■ What you have to do:
Nothing but the text of the records belongs in your answer: repeat all of it exactly and leave out the images.

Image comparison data
--- START ---

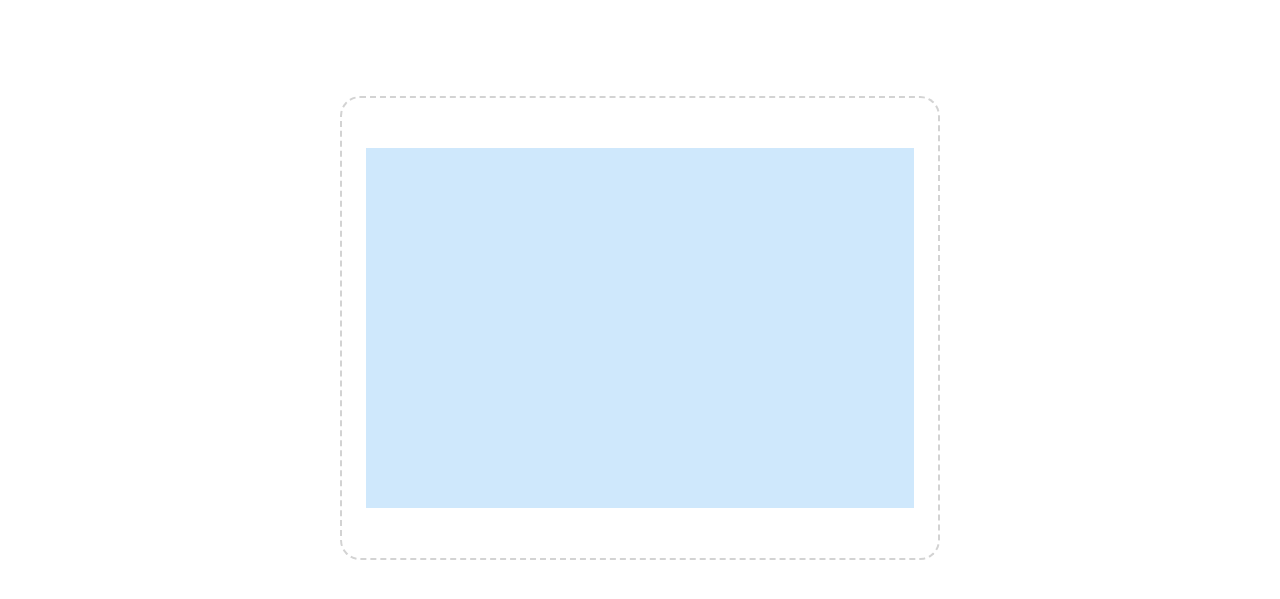
Repository: BhushanPatil-121/pdf-upload-nextjs
Page: /
The author's editor kept a copy of each file at every save. The page is drawn from the files as they stood at one save, then again after the next save.
The browser window is 1280 px wide. The pictures show the whole page.
The project was rebuilt for these pictures with package versions that can differ from the ones it lists, and the page was loaded fresh each time. The framework's server and built-in components were replaced by stand-ins that run in the browser. Also part of the build but not shown: next.config.mjs.

Above is the page before, as saved 2024-02-29 11:27:45.

After the next save:
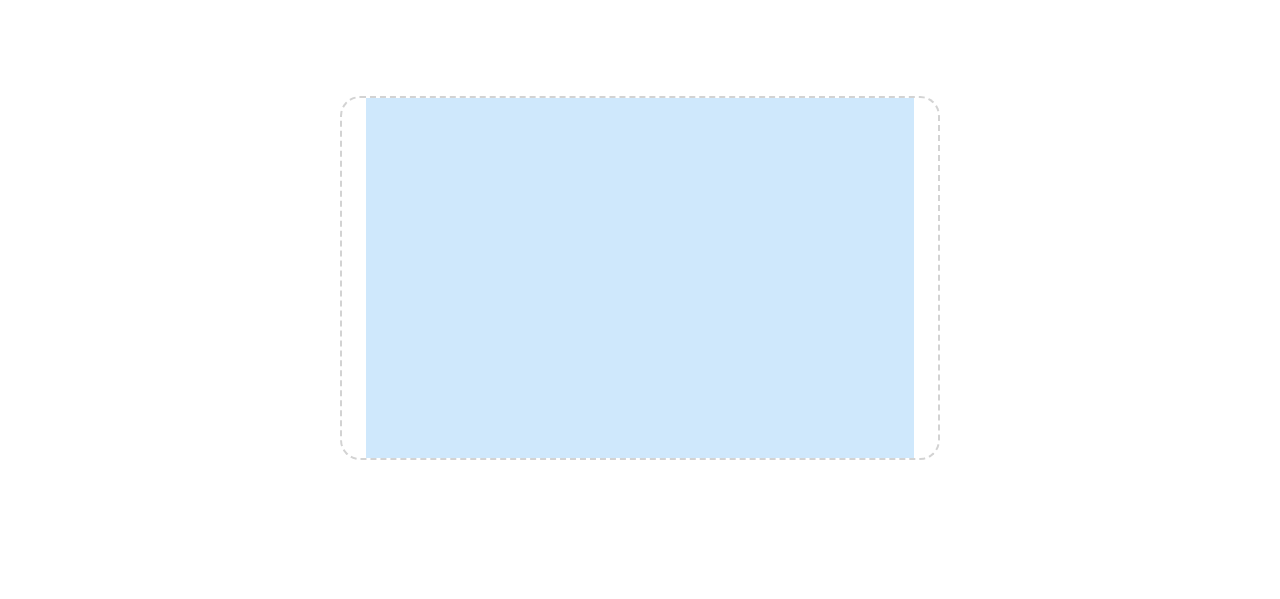
Saved 18 s later.
--- a/src/app/page.module.css
+++ b/src/app/page.module.css
@@ -9,11 +9,11 @@
 }
 
 .mainContainer {
-  display: flex;
+  /* display: flex;
   flex-direction: column;
   justify-content: center;
   align-items: center;
-  padding: 50px 100px;
+  padding: 50px 100px; */
   border-radius: 20px;
   border: dashed 2px lightgrey;
 }
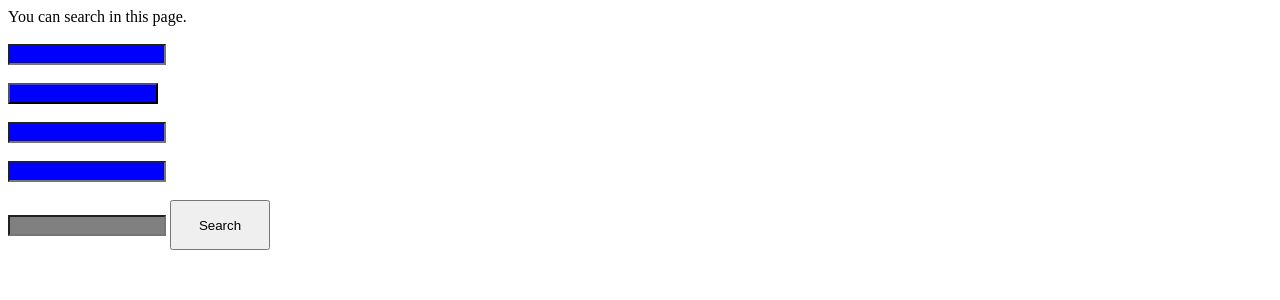
Repository: learoncero/SEProjektUebung
Page: http://localhost/HikingSoftware/search.jsp
An editor plug-in stored every save of this project. The page is shown before and after the next save, followed by the edit.
The browser window is 1280 px wide. The pictures show the whole page.
The page is served by Tomcat 9.

Above is the page before, as saved 2023-10-18 08:06:54.

### HikingSoftware/src/main/webapp/search.jsp
<%@ page language="java" contentType="text/html; charset=ISO-8859-1"
    pageEncoding="ISO-8859-1"%>
<!DOCTYPE html>
<html>
<head>
<meta charset="ISO-8859-1">
<title>Insert title here</title>
</head>
<body>
	You can search in this page.
	<br/><br/>
	<input type="text" style="width:150px;background-color:blue">
	<br/><br/>
	<input type="button" style="width:150px;background-color:blue">
	<br/><br/>
	<input type="password" style="width:150px;background-color:blue">
	<br/><br/>
	<input type="email" style="width:150px;background-color:blue">
	<br/><br/>

	<form action="search_results.jsp">
		<input type="text" name="suchstring" style="width:150px;background-color:grey">
		<input type="submit" value="Search" style="width:100px;height:50px">
	</form>

</body>
</html>

After the next save:
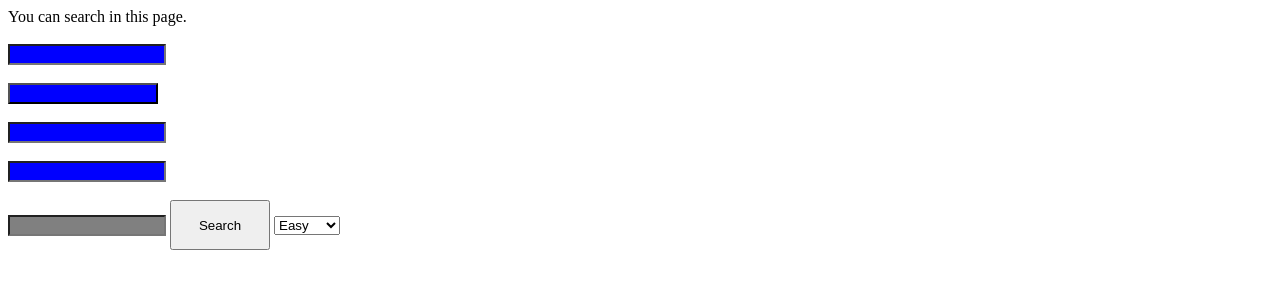
Saved 3 min 21 s later.
--- a/HikingSoftware/src/main/webapp/search.jsp
+++ b/HikingSoftware/src/main/webapp/search.jsp
@@ -19,8 +19,15 @@
 	<br/><br/>
 
 	<form action="search_results.jsp">
-		<input type="text" name="suchstring" style="width:150px;background-color:grey">
+		<input type="text" name="searchString" style="width:150px;background-color:grey">
+		<!-- Mit type submit werden alle Inhalte in dem Textfeld als Formular geschickt  -->
 		<input type="submit" value="Search" style="width:100px;height:50px">
+
+		<select name="difficulty">
+			<option value="1">Easy</option>
+			<option value="5">Difficult</option>
+		</select>
+
 	</form>
 
 </body>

--- END ---

■ Answer for this exercise:
Repository: BhushanPatil-121/pdf-upload-nextjs
Page: /
The author's editor kept a copy of each file at every save. The page is drawn from the files as they stood at one save, then again after the next save.
The browser window is 1280 px wide. The pictures show the whole page.
The project was rebuilt for these pictures with package versions that can differ from the ones it lists, and the page was loaded fresh each time. The framework's server and built-in components were replaced by stand-ins that run in the browser. Also part of the build but not shown: next.config.mjs.

Above is the page before, as saved 2024-02-29 11:27:45.

After the next save:
Saved 18 s later.
--- a/src/app/page.module.css
+++ b/src/app/page.module.css
@@ -9,11 +9,11 @@
 }
 
 .mainContainer {
-  display: flex;
+  /* display: flex;
   flex-direction: column;
   justify-content: center;
   align-items: center;
-  padding: 50px 100px;
+  padding: 50px 100px; */
   border-radius: 20px;
   border: dashed 2px lightgrey;
 }
Repository: learoncero/SEProjektUebung
Page: http://localhost/HikingSoftware/search.jsp
An editor plug-in stored every save of this project. The page is shown before and after the next save, followed by the edit.
The browser window is 1280 px wide. The pictures show the whole page.
The page is served by Tomcat 9.

Above is the page before, as saved 2023-10-18 08:06:54.

### HikingSoftware/src/main/webapp/search.jsp
<%@ page language="java" contentType="text/html; charset=ISO-8859-1"
    pageEncoding="ISO-8859-1"%>
<!DOCTYPE html>
<html>
<head>
<meta charset="ISO-8859-1">
<title>Insert title here</title>
</head>
<body>
	You can search in this page.
	<br/><br/>
	<input type="text" style="width:150px;background-color:blue">
	<br/><br/>
	<input type="button" style="width:150px;background-color:blue">
	<br/><br/>
	<input type="password" style="width:150px;background-color:blue">
	<br/><br/>
	<input type="email" style="width:150px;background-color:blue">
	<br/><br/>

	<form action="search_results.jsp">
		<input type="text" name="suchstring" style="width:150px;background-color:grey">
		<input type="submit" value="Search" style="width:100px;height:50px">
	</form>

</body>
</html>

After the next save:
Saved 3 min 21 s later.
--- a/HikingSoftware/src/main/webapp/search.jsp
+++ b/HikingSoftware/src/main/webapp/search.jsp
@@ -19,8 +19,15 @@
 	<br/><br/>
 
 	<form action="search_results.jsp">
-		<input type="text" name="suchstring" style="width:150px;background-color:grey">
+		<input type="text" name="searchString" style="width:150px;background-color:grey">
+		<!-- Mit type submit werden alle Inhalte in dem Textfeld als Formular geschickt  -->
 		<input type="submit" value="Search" style="width:100px;height:50px">
+
+		<select name="difficulty">
+			<option value="1">Easy</option>
+			<option value="5">Difficult</option>
+		</select>
+
 	</form>
 
 </body>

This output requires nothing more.